Over the last year I taught many block printing workshops to tech teams all over Silicon Valley, and what I loved most about teaching the workshops was watching the teams transformation from skeptics - can we as engineers really make this print thing? Will this even be fun? To pure excitement and pride look what we created, this is so awesome, I can’t believe we made this by hand! To get to this excited state the team always had to go through frustration and embracing imperfection. Imperfection is not tolerated very well at work and perfection is the standard - design, code, marketing, sales pitches - all need to be perfect to succeed.
In block printing imperfection is unavoidable, expected and must be embraced. You can’t ‘un-carve’ a block and so for my workshops, everyone that made a mistake had to learn to embrace it and be ok with it.
Every class follows the same process: sketch out designs on paper, transfer the design to rubber blocks, carve the rubber blocks, then with paint print the blocks on cards or clothe. I watched each team go through phases of skepticism, frustration, focus and finally surprise and excitement.
At the beginning of the workshop I would explain the block printing process and I would see confusion, doubt, and a little resistance on everyone’s face. I knew this was a good sign because it meant that the rewards would be even better at the end of the class.
Imperfection and Frustration
The class started with everyone sketching a design they would like to carve and print. I don’t allow the class to spend more than 15-20 min on the design. This is the part when people got precious about drawing the perfect design and started to stress when it was time to move on to carving - designers were the worst ;-). I really encouraged everyone not to worry and pushed them along. It is ok not to feel perfect.
Once everyone started carving their block, frustration and imperfection hit people right in the face as they inevitably would make a ‘wrong’ carve. And those ‘mistakes’ would forces people to either embrace the imperfection or work around it and tweak the design on the fly. There was no starting over.
After the first few carving mistakes and getting the hang of carving the room would suddenly go silent. This was the turning point of the workshop when people started to get into the flow and really focus on carving their block. I could see everyone relax and start to enjoy the process. Carving has a very meditative quality.
Surprise and Excitement
Finally it is time to print! I would always demo the print process, and when I would pick up the first print I would always hear an “ahh” as everyone suddenly understood the magic and beauty of block printing. Printing also brings a second wave of frustration, it takes practice to have the right amount of paint and apply the right amount of pressure to get the perfect print. Block printing does not produce exact prints, and each print is a little different, a little imperfect.
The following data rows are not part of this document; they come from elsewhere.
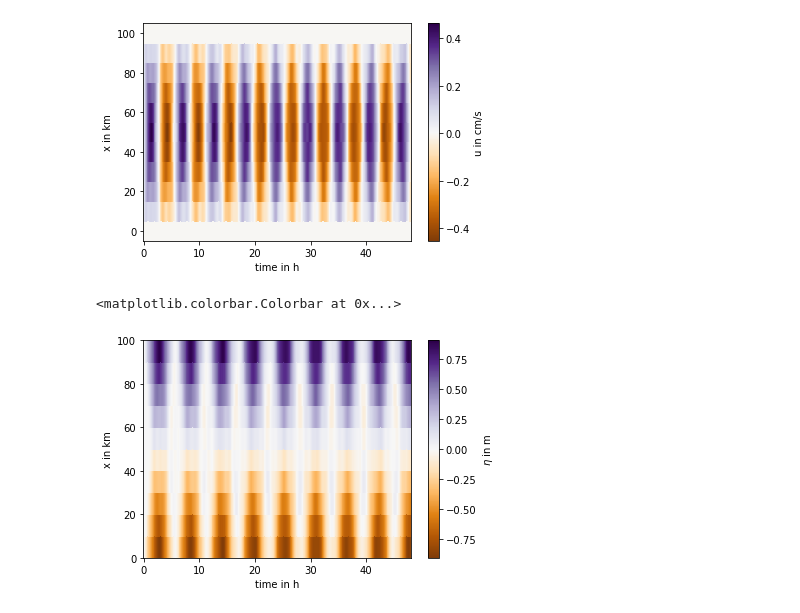
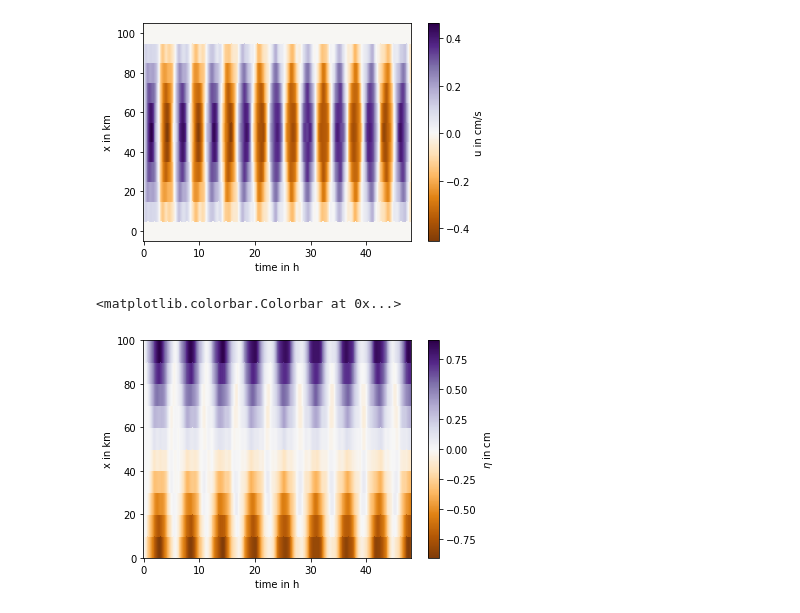
Before and after one commit to vopikamm/climNUM, a Jupyter notebook: Ex5/Exercise_05_One_Dimensional_Lake.ipynb, the cells around one changed output. Saved outputs shown, nothing was run; the diff lists cells and outputs as text; code cells hidden in the pictures.

```diff
--- a/Ex5/Exercise_05_One_Dimensional_Lake.ipynb
+++ b/Ex5/Exercise_05_One_Dimensional_Lake.ipynb
@@ -120,8 +120,8 @@ plt.colorbar(label='u in cm/s')
 # %%
 plt.pcolormesh(mesh_t_eta, mesh_x_eta,eta_result*100,cmap='PuOr', shading='auto')
 plt.xlabel('time in h')
 plt.ylabel('x in km')
-plt.colorbar(label=r'$\eta$ in m')
+plt.colorbar(label=r'$\eta$ in cm')
 # %% [output]
 <matplotlib.colorbar.Colorbar at 0x...>
-[figure, old version]
+[figure, new version]
```
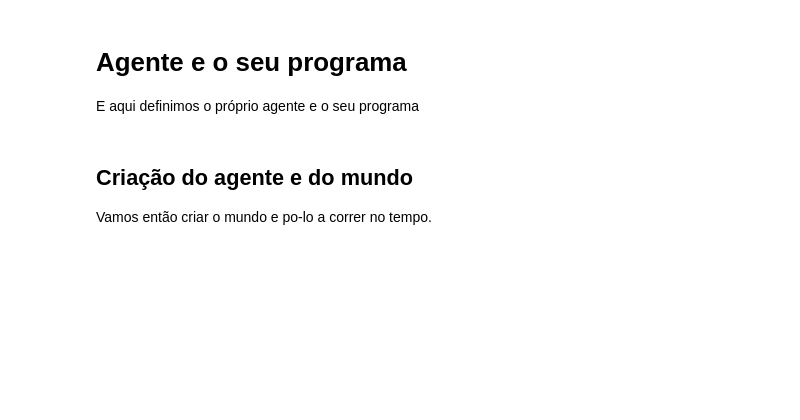
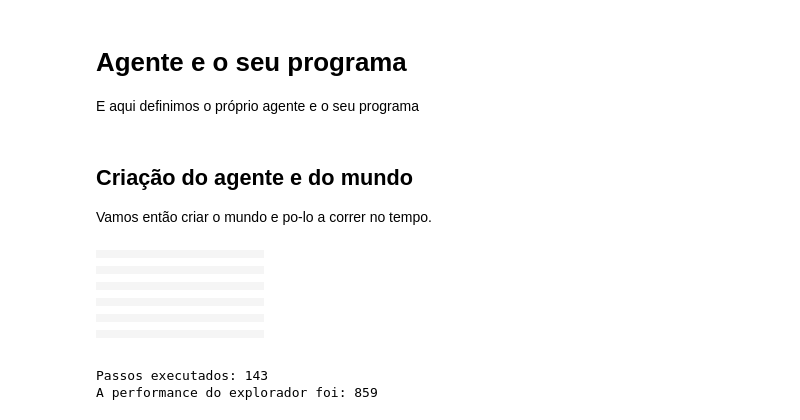
Before and after one commit to martimgoncalves15/pr-tica, a Jupyter notebook: trabalho autonomo n2/trabalho autonomo 2.ipynb, the cells around one changed output. Cells and saved outputs as stored; diff of their text form; code cells hidden in the pictures; blank space fills up the shorter version.

```diff
--- a/trabalho autonomo n2/trabalho autonomo 2.ipynb
+++ b/trabalho autonomo n2/trabalho autonomo 2.ipynb
@@ -154,6 +154,13 @@ class WumpusEnvironment(XYEnvironment):
 
         return result
 
+    def add_thing(self, thing, location=None, exclude_duplicate_class=False):
+        """Sobrepõe add_thing para não reiniciar a performance do agente Explorador."""
+        perf = getattr(thing, 'performance', None)
+        super().add_thing(thing, location, exclude_duplicate_class)
+        if isinstance(thing, Explorador) and perf is not None:
+            thing.performance = perf  # restaurar performance após add_thing
+
     def execute_action(self, agent, action):
         """Modifica o estado do ambiente com base nas ações do agente.
         Atualiza a performance do agente"""
@@ -164,23 +171,29 @@ class WumpusEnvironment(XYEnvironment):
         agent.bump = False
         if action in ['direita', 'esquerda', 'frente', 'pega']:
             agent.executa_acao(action)
-            if action == 'frente' :
-                self.add_thing(agent,agent.location,True)
+            if action == 'frente':
+                self.add_thing(agent, agent.location, True)
+            elif action == 'pega':
+                # Pegar o ouro: remover do ambiente e adicionar ao holding do agente
+                ouros = [t for t in self.list_things_at(agent.location) if isinstance(t, Ouro)]
+                if ouros:
+                    agent.holding.append(ouros[0])
+                    self.delete_thing(ouros[0])
             agent.performance -= 1
         elif action == 'sair':
             if agent.location == (1, 1):  # Agente só pode sair no quarto (1,1)
-                agent.performance += 1000 if Ouro() in agent.holding else 0
+                agent.performance += 1000 if any(isinstance(t, Ouro) for t in agent.holding) else 0
                 self.delete_thing(agent)
         elif action == 'dispara':
             """A flecha atravessa diretamente na direção corrente do agente"""
             if agent.has_arrow:
-                local_flecha = agent.quadrado_a_seguir('frente', agent.location)
+                local_flecha = agent.quadrado_a_seguir(agent.location)
                 while self.is_inbounds(local_flecha):
                     wumpus = [thing for thing in self.list_things_at(local_flecha) if isinstance(thing, Wumpus)]
                     if len(wumpus):
                         wumpus[0].alive = False
                         break
-                    local_flecha = agent.quadrado_a_seguir('frente', local_flecha)
+                    local_flecha = agent.quadrado_a_seguir(local_flecha)
                 agent.has_arrow = False
 
     def in_danger(self, agent):
@@ -266,32 +587,55 @@ random.seed(1234567)
 global grid, w
 dimensao = 10
 explorador = Explorador(dimensao)
 w = WumpusEnvironment(explorador, dimensao)
 grid = BlockGrid(w.width, w.height, fill=(0, 0, 0))
 
 def draw_grid(world):
     color = {"Brisa": (128, 128, 128),
         "Poco": (128,128,128),
         "Ouro": (255, 255, 0),
         "Brilho": (255, 255, 0),
         "Wumpus": (255, 0, 0),
         "Fedor": (255, 0, 0),
         "Explorador": (0, 0, 255),
         "Parede": (255, 255, 255)
         }
     grid[:] = (0, 0, 0)
     for y in range(0,len(world)):
         for x in range(0,len(world[y])):
             if len(world[y][x]):
                 grid[w.height-1-y, x] = color[world[y][x][-1].__class__.__name__]
 
 
 clear_output(1)
 draw_grid(w.get_world(True))
 grid.show()
-w.step()
-sleep(2)
+
+# Correr o agente até o jogo terminar
+passo = 0
+max_passos = 500  # limite de segurança para evitar ciclos infinitos
+while not w.is_done() and passo < max_passos:
+    w.step()
+    passo += 1
+
+sleep(1)
 clear_output(1)
 draw_grid(w.get_world(True))
 grid.show()
+print(f'Passos executados: {passo}')
 print('A performance do explorador foi: {}'.format(explorador.performance))
+# %% [output]
+|  |  |  |  |  |  |  |  |  |  |  |  |
+|  |  |  |  |  |  |  |  |  |  |  |  |
+|  |  |  |  |  |  |  |  |  |  |  |  |
+|  |  |  |  |  |  |  |  |  |  |  |  |
+|  |  |  |  |  |  |  |  |  |  |  |  |
+|  |  |  |  |  |  |  |  |  |  |  |  |
+|  |  |  |  |  |  |  |  |  |  |  |  |
+|  |  |  |  |  |  |  |  |  |  |  |  |
+|  |  |  |  |  |  |  |  |  |  |  |  |
+|  |  |  |  |  |  |  |  |  |  |  |  |
+|  |  |  |  |  |  |  |  |  |  |  |  |
+|  |  |  |  |  |  |  |  |  |  |  |  |
+Passos executados: 143
+A performance do explorador foi: 859
```
Also changed, not shown: parts of 2 cells of this notebook.
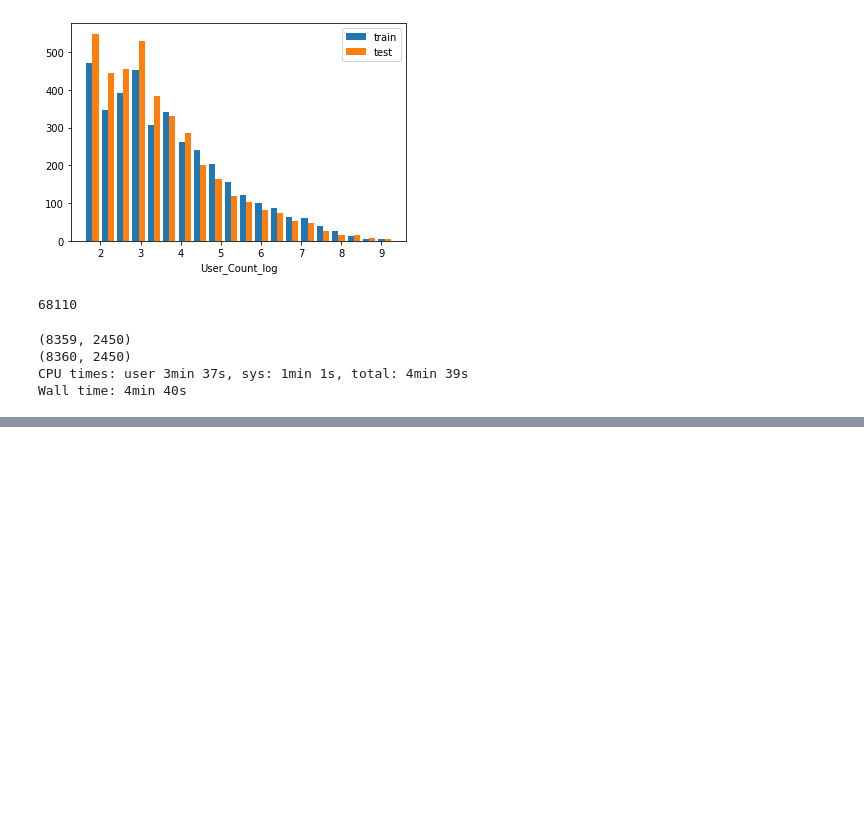
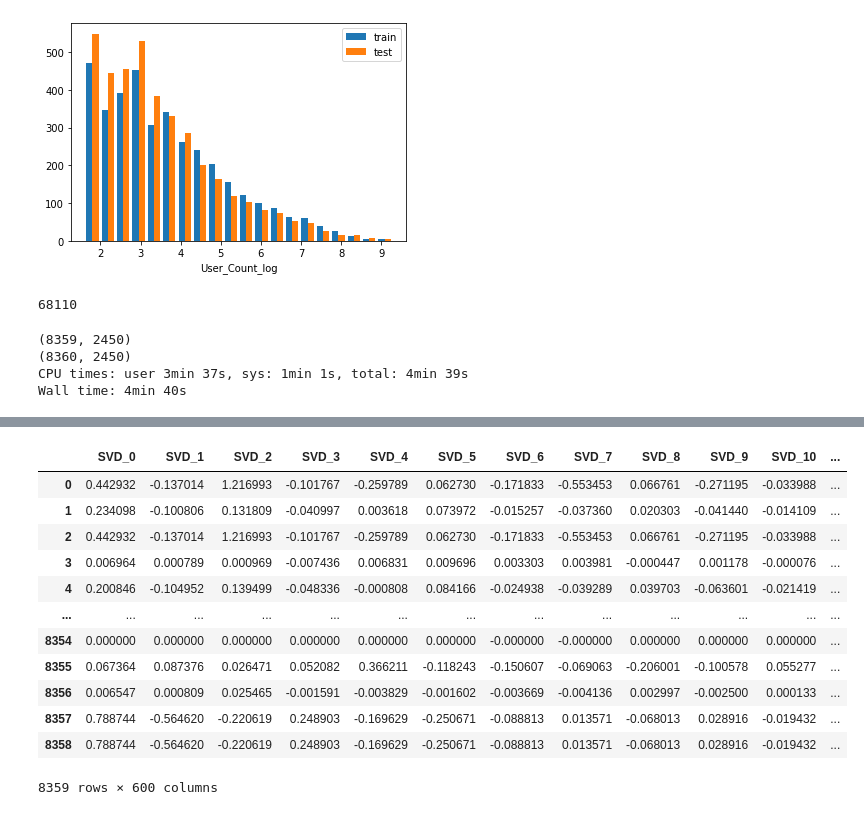
Before and after one commit to yumehara/atmacup8, a Jupyter notebook: notebook/EDA.ipynb, the cells around one changed output, grey strips where cells are left out. Saved outputs shown, nothing was run; the diff lists cells and outputs as text; code cells hidden in the pictures; blank space fills up the shorter version.

```diff
--- a/notebook/EDA.ipynb
+++ b/notebook/EDA.ipynb
@@ -250,0 +277,16 @@ test_pivot.to_feather('../inputs/test_word.f')
+# %%
+pd.DataFrame(svd_matrix).add_prefix('SVD_')
+# %% [output]
+|  | SVD_0 | SVD_1 | SVD_2 | SVD_3 | SVD_4 | SVD_5 | SVD_6 | SVD_7 | SVD_8 | SVD_9 | SVD_10 | ... |
+| 0 | 0.442932 | -0.137014 | 1.216993 | -0.101767 | -0.259789 | 0.062730 | -0.171833 | -0.553453 | 0.066761 | -0.271195 | -0.033988 | ... |
+| 1 | 0.234098 | -0.100806 | 0.131809 | -0.040997 | 0.003618 | 0.073972 | -0.015257 | -0.037360 | 0.020303 | -0.041440 | -0.014109 | ... |
+| 2 | 0.442932 | -0.137014 | 1.216993 | -0.101767 | -0.259789 | 0.062730 | -0.171833 | -0.553453 | 0.066761 | -0.271195 | -0.033988 | ... |
+| 3 | 0.006964 | 0.000789 | 0.000969 | -0.007436 | 0.006831 | 0.009696 | 0.003303 | 0.003981 | -0.000447 | 0.001178 | -0.000076 | ... |
+| 4 | 0.200846 | -0.104952 | 0.139499 | -0.048336 | -0.000808 | 0.084166 | -0.024938 | -0.039289 | 0.039703 | -0.063601 | -0.021419 | ... |
+| ... | ... | ... | ... | ... | ... | ... | ... | ... | ... | ... | ... | ... |
+| 8354 | 0.000000 | 0.000000 | 0.000000 | 0.000000 | 0.000000 | 0.000000 | -0.000000 | -0.000000 | 0.000000 | 0.000000 | 0.000000 | ... |
+| 8355 | 0.067364 | 0.087376 | 0.026471 | 0.052082 | 0.366211 | -0.118243 | -0.150607 | -0.069063 | -0.206001 | -0.100578 | 0.055277 | ... |
+| 8356 | 0.006547 | 0.000809 | 0.025465 | -0.001591 | -0.003829 | -0.001602 | -0.003669 | -0.004136 | 0.002997 | -0.002500 | 0.000133 | ... |
+| 8357 | 0.788744 | -0.564620 | -0.220619 | 0.248903 | -0.169629 | -0.250671 | -0.088813 | 0.013571 | -0.068013 | 0.028916 | -0.019432 | ... |
+| 8358 | 0.788744 | -0.564620 | -0.220619 | 0.248903 | -0.169629 | -0.250671 | -0.088813 | 0.013571 | -0.068013 | 0.028916 | -0.019432 | ... |
+8359 rows × 600 columns
```
Also changed, not shown: parts of 3 cells of this notebook, 2 other files.
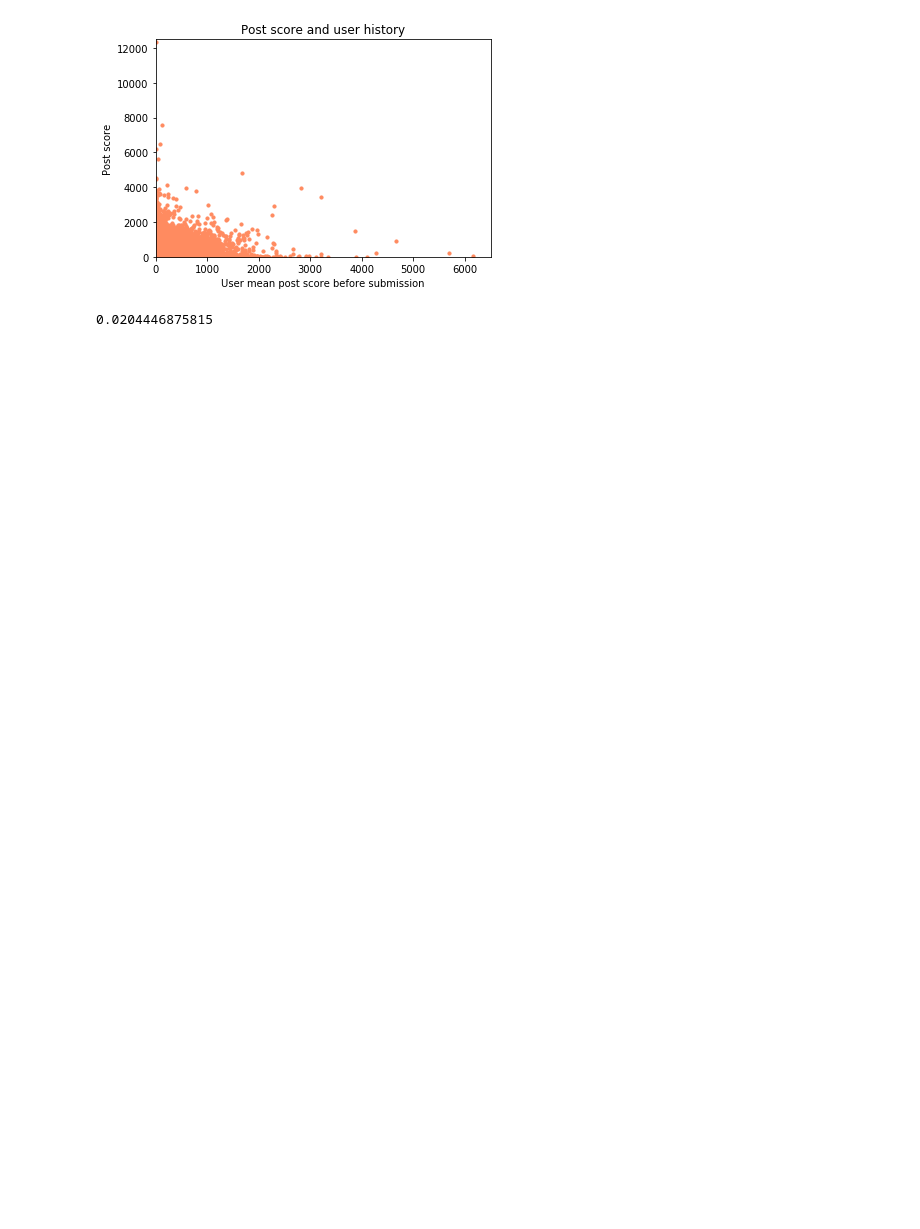
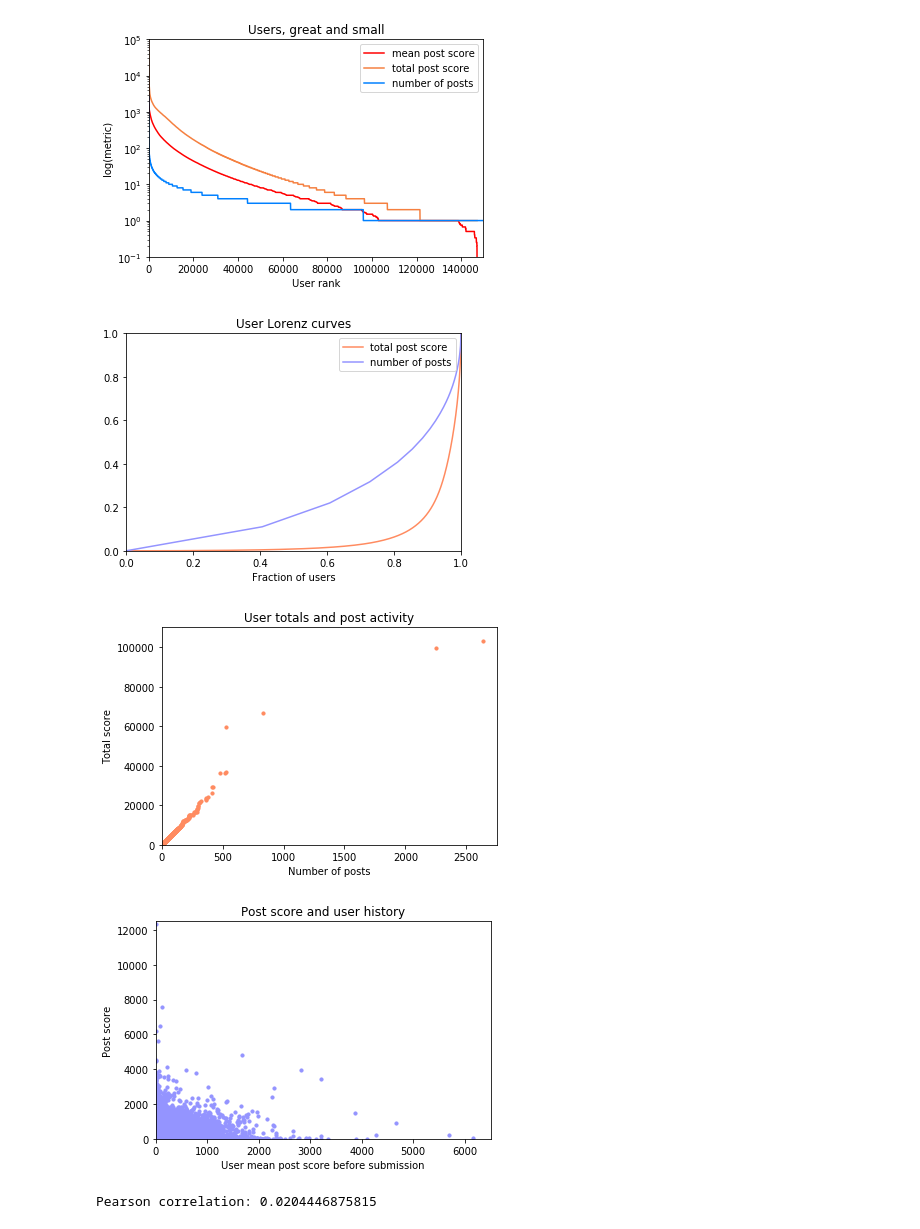
Before and after one commit to millimat/cs224w_dev, a Jupyter notebook: 06_Basic Feature Analysis.ipynb, the cells around one changed output. Saved outputs shown, nothing was run; the diff lists cells and outputs as text; code cells hidden in the pictures; blank space fills up the shorter version.

Commit message:
Basic ML

```diff
--- a/06_Basic Feature Analysis.ipynb
+++ b/06_Basic Feature Analysis.ipynb
@@ -7,7 +7,7 @@ import csv
 from collections import defaultdict
 from utils.gini import gini
 # %%
-post_feature_table = open('output/reddit_submissions_basic_features_jan2012.tsv')
+post_feature_table = open('output/reddit_submissions_basic_features_nodelete_jan2012.tsv')
 reader = csv.DictReader(post_feature_table, delimiter='\t')
 days = {d: i for (i, d) in enumerate(['Mon', 'Tue', 'Wed', 'Thu', 'Fri', 'Sat', 'Sun'])}
 hours = range(24)
@@ -129,14 +142,18 @@ print(scipy.stats.pearsonr(user_postnums, userscore_sums)[0]**2)
 # %%
 plt.figure()
-plt.scatter(cum_mean_post_scores, scores, s=10, color='#FF8b60')
+plt.scatter(cum_mean_post_scores, scores, s=10, color='#9494FF')
 plt.xlim((0,6500))
 plt.ylim((0,12500))
 plt.xlabel('User mean post score before submission')
 plt.ylabel('Post score')
 plt.title('Post score and user history')
+plt.savefig('plots/post_score_history.png', format='png', dpi=1000)
 plt.show()
 
 print('Pearson correlation: {}'.format(scipy.stats.pearsonr(cum_mean_post_scores, scores)[0]**2))
 # %% [output]
-[figure, old version]
+[figure, new version]
+[figure, added]
+[figure, added]
+[figure, added]
-0.0204446875815
+Pearson correlation: 0.0204446875815
```
Also changed, not shown: parts of 2 cells of this notebook, 12 other files.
I encouraged lots of practice and as everyone started to understand the nuances of printing. Soon everyone started admiring each other's prints, admiring their work, imperfections and all. Smiles and pride was all around, it was an amazing to watch and facilitate the transformation.
Being able to share my love of block printing but more importantly taking a team through this challenging creative process is so rewarding. In a time when we work on the computer all day - every day and need to make sure everything create is perfect it is so healthy to take time away from the screen and make something with your hands.
Does your team need to get away from the computer, and create something unique together? I am booking block printing workshops for 2018. Visit my website to learn more or email me at Courtney@courtneybeyerdesign.com or complete this form.
I would love to help guide your team through a block printing workshop and see what we can create together!